  • Snyder, Mark (2011). Working for the common good: Individuals and groups address the challenges facing the world . For the greater good of all: Perspectives on individualism, society, and leadership, 167-182.
  • Deaux, K. & Snyder, M. (2012). The Oxford Handbook of Personality and Social Psychology. New York: Oxford University Press.
  • Snyder, Mark, P. T. Fuglestad, P. C. Dwyer, J. Filson Moses, J. S. Kim, C. A. Mannino, L. Terveen (2012). What makes users rate (share, tag, edit…)? Predicting patterns of participation in online communities . Proceedings of the Association for Computing Machinery Conference on Computer Supported Cooperative Work (CSCW 2012), 969-978.
  • Snyder, Mark, P. C. Dwyer (2013). Altruism and prosocial behavior . Handbook of Psychology, Volume 5: Personality and Social Psychology (2nd ed.) , 467-485.

Professional Activities

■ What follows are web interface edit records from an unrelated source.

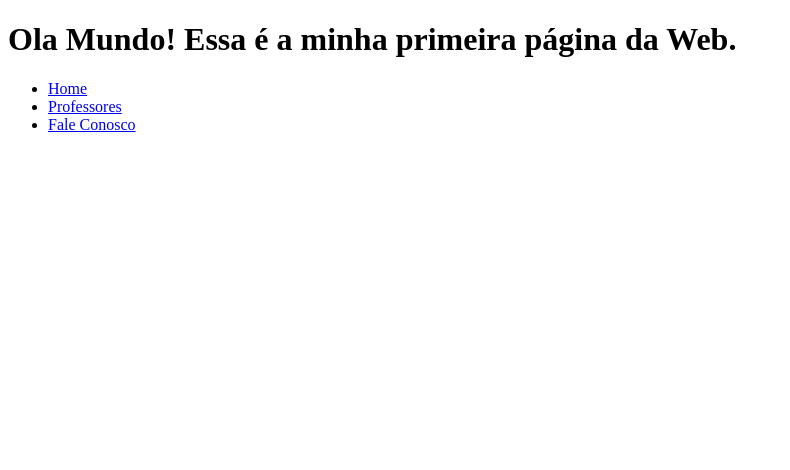
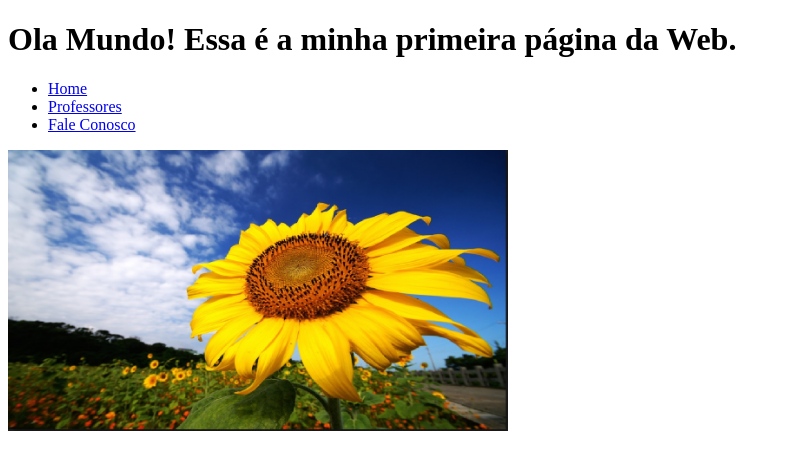
Before and after one commit to AdrianoPaulino/Devarias-aulasHTML-2021, a plain HTML site: page index.html in a window 1280 px wide. Shown: the whole page, without its empty margins (0-790 px from the left). Drawn offline with Linux system fonts and the light colour scheme.

Commit message:
salvando fotos

```diff
--- a/index.html
+++ b/index.html
@@ -12,9 +12,13 @@
                     <li><a href="index.html">Home</a></li>
                     <li><a href="Professores.html">Professores</a></li>
                     <li><a href="FaleConosco.html">Fale Conosco</a></li>
-
                 </ul>
             </nav>
         </header>
+        <main>
+            <section>
+                <img src="Fotos/foto1.jpg"width="500" alt="Devaria - Olá Mundo"/>
+            </section>
+        </main>
     </body>
 </html>
```
Also changed, not shown: Fotos/foto1.jpg (added), Fotos/foto2.jpg (added).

  • President, Society for Personality and Social Psychology (Division 8 of the American Psychological Association): 1992
  • Board of Directors, American Psychological Society: 2000 - 2003
  • Council: Society for the Psychological Study of Social Issues , 2001 - 2004
  • Board of Directors: Foundation for Personality and Social Psychology , 2005 - 2011
  • President: Foundation for Personality and Social Psychology , 2005
  • Editor: Contemporary Social Issues , 2007 - present
  • National Science Foundation, Social Psychology Advisory Panel: 2005 - 2009

Awards

  • College of Liberal Arts Scholars of the College, University of Minneosta, 1992 - 1995
  • National Institute of Mental Health Grants
  • National Science Foundation Grants
  • Chaire Francqui Interuniversitaire au Titre Etranger (Fondation Francqui, Belgium), 1997 - 1998
  • McKnight Presidential Endowed Chair in Psychology, 2001 - present
  • Donald T. Campbell Award for Distinguished Research in Social Psychology, Society of Personality and Social Psychology, 2004
  • Lifetime Career Award, International Society for Self and Identity, 2007
  • Kurt Lewin Memorial Award, Society for the Psychological Study of Social Issues, 2008
  • Distinguished Scientist Award, Society of Experimental Social Psychology, 2011
  • College of Liberal Arts Dean's Medal, University of Minnesota, 2012

Courses Taught

  • Psy 5207 - Personality and Social Behavior
  • Psy 8208 - The Self
  • Psy 8205, 8206 - Proseminar: Research in Social Psychology
  • Psychology 5-993: Research on Personality and Social Behavior
Alternative Output Formats Alternative Output Formats


**To edit your profile click here**